_Record set_
□ □ □ □ □ □ □
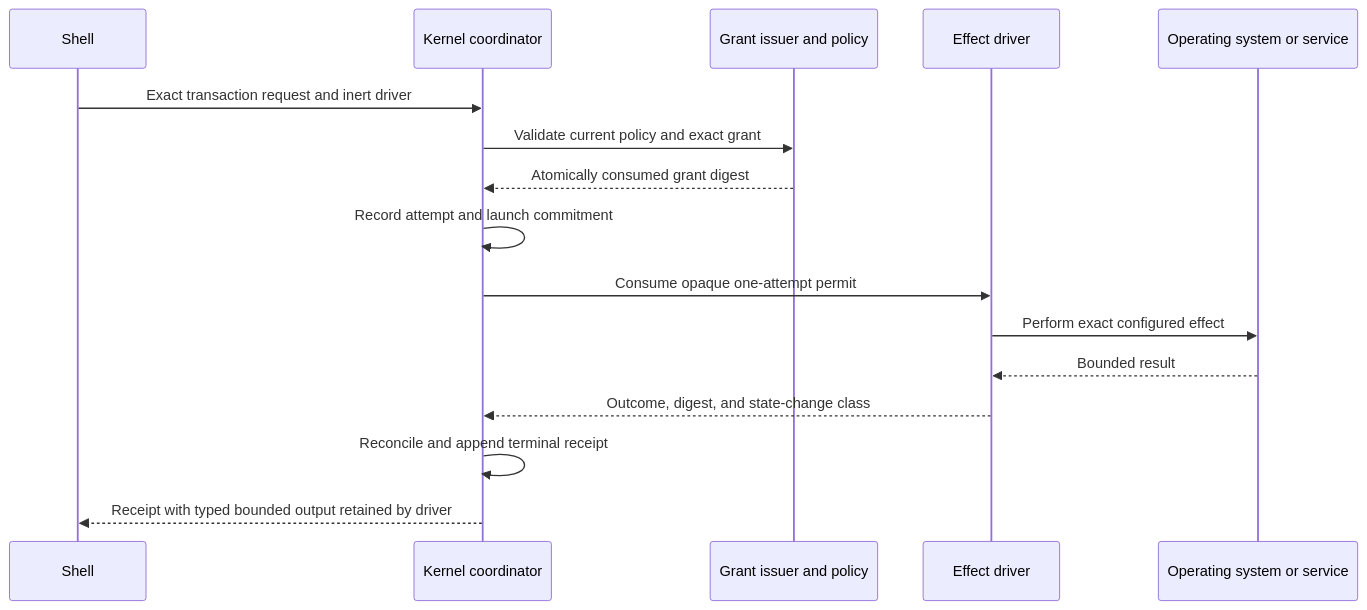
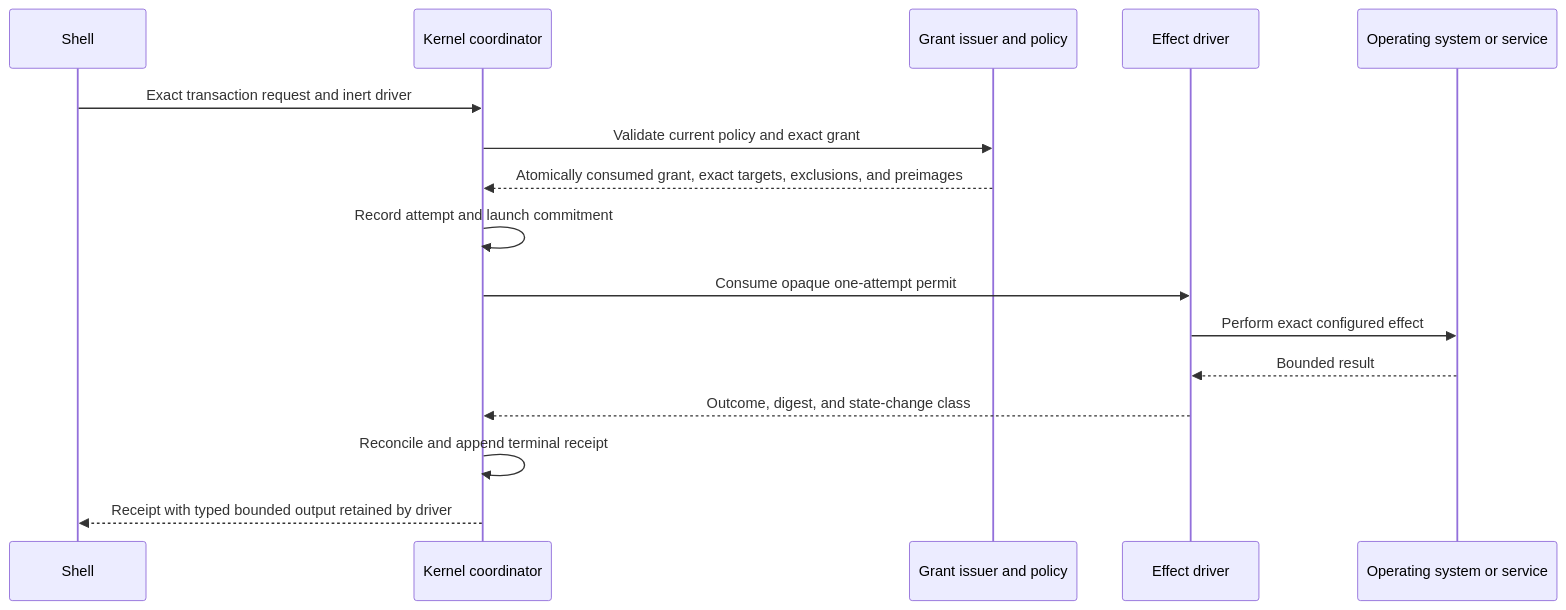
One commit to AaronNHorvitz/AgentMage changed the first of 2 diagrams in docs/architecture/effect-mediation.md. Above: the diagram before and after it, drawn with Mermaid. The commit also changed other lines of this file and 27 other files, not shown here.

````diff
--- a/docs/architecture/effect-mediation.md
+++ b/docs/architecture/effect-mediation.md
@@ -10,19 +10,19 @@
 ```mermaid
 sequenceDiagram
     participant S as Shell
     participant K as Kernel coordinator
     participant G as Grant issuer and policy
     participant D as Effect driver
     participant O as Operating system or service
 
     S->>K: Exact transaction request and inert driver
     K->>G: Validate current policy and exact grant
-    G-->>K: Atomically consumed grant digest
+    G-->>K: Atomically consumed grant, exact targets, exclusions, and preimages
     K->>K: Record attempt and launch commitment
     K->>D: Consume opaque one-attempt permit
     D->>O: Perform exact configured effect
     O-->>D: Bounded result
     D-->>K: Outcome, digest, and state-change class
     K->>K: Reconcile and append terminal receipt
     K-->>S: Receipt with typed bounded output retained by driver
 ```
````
□ □ □ □ □ □ □
_Task instructions_
Each record above should be repeated exactly, please, without pictures.

_Solution for this problem_
One commit to AaronNHorvitz/AgentMage changed the first of 2 diagrams in docs/architecture/effect-mediation.md. Above: the diagram before and after it, drawn with Mermaid. The commit also changed other lines of this file and 27 other files, not shown here.

````diff
--- a/docs/architecture/effect-mediation.md
+++ b/docs/architecture/effect-mediation.md
@@ -10,19 +10,19 @@
 ```mermaid
 sequenceDiagram
     participant S as Shell
     participant K as Kernel coordinator
     participant G as Grant issuer and policy
     participant D as Effect driver
     participant O as Operating system or service
 
     S->>K: Exact transaction request and inert driver
     K->>G: Validate current policy and exact grant
-    G-->>K: Atomically consumed grant digest
+    G-->>K: Atomically consumed grant, exact targets, exclusions, and preimages
     K->>K: Record attempt and launch commitment
     K->>D: Consume opaque one-attempt permit
     D->>O: Perform exact configured effect
     O-->>D: Bounded result
     D-->>K: Outcome, digest, and state-change class
     K->>K: Reconcile and append terminal receipt
     K-->>S: Receipt with typed bounded output retained by driver
 ```
````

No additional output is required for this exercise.